Task to carry out => Each line of the data below that holds the word "shown" is to be reported in full.

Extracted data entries
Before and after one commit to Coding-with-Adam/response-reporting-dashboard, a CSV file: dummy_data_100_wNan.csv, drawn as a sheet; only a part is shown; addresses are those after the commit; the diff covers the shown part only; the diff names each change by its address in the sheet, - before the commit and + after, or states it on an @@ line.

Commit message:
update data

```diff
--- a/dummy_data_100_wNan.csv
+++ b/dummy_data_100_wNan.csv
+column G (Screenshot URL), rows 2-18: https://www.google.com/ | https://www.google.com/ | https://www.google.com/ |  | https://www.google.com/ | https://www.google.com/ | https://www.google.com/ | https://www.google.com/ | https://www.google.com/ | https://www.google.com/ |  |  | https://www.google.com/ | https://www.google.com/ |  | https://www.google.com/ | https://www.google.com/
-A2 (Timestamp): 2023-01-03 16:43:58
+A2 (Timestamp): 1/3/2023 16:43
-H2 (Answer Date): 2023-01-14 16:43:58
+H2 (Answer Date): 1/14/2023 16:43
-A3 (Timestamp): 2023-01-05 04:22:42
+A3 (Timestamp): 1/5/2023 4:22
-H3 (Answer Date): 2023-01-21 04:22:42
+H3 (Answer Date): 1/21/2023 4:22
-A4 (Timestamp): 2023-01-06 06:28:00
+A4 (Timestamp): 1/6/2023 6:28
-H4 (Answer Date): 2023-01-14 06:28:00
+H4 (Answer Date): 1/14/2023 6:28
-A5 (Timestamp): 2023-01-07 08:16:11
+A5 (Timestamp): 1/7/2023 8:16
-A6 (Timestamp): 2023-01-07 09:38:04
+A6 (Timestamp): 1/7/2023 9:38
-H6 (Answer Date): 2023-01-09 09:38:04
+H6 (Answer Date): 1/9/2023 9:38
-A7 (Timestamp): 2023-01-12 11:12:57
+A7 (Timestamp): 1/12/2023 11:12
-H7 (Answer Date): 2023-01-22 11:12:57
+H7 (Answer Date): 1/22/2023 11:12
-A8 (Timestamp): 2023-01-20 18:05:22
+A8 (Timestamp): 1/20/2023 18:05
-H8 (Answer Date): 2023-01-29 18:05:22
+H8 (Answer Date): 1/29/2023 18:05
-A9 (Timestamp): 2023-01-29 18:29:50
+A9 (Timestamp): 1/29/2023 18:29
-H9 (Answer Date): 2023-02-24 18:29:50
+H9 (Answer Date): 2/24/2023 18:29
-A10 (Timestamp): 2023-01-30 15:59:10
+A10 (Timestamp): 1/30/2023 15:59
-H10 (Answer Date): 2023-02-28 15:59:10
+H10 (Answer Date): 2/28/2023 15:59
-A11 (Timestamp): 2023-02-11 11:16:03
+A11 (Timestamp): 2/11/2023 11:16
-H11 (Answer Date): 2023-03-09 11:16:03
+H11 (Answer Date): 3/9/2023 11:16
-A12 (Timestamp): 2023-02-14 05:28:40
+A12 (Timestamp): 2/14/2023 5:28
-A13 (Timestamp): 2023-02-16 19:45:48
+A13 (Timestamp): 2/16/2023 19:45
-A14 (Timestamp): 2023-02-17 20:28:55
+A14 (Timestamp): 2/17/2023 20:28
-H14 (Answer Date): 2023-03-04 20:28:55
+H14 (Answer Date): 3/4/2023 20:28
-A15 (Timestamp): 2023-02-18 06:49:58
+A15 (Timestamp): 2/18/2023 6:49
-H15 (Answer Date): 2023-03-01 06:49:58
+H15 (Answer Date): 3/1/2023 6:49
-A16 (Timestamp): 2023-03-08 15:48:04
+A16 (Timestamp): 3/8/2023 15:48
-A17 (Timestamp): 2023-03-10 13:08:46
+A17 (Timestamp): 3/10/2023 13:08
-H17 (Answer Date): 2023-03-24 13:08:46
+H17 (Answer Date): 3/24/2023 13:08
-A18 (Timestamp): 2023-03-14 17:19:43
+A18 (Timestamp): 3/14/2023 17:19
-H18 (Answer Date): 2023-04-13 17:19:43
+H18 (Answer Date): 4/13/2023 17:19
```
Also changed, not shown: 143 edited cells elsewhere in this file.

Answer box =>
Before and after one commit to Coding-with-Adam/response-reporting-dashboard, a CSV file: dummy_data_100_wNan.csv, drawn as a sheet; only a part is shown; addresses are those after the commit; the diff covers the shown part only; the diff names each change by its address in the sheet, - before the commit and + after, or states it on an @@ line.
Also changed, not shown: 143 edited cells elsewhere in this file.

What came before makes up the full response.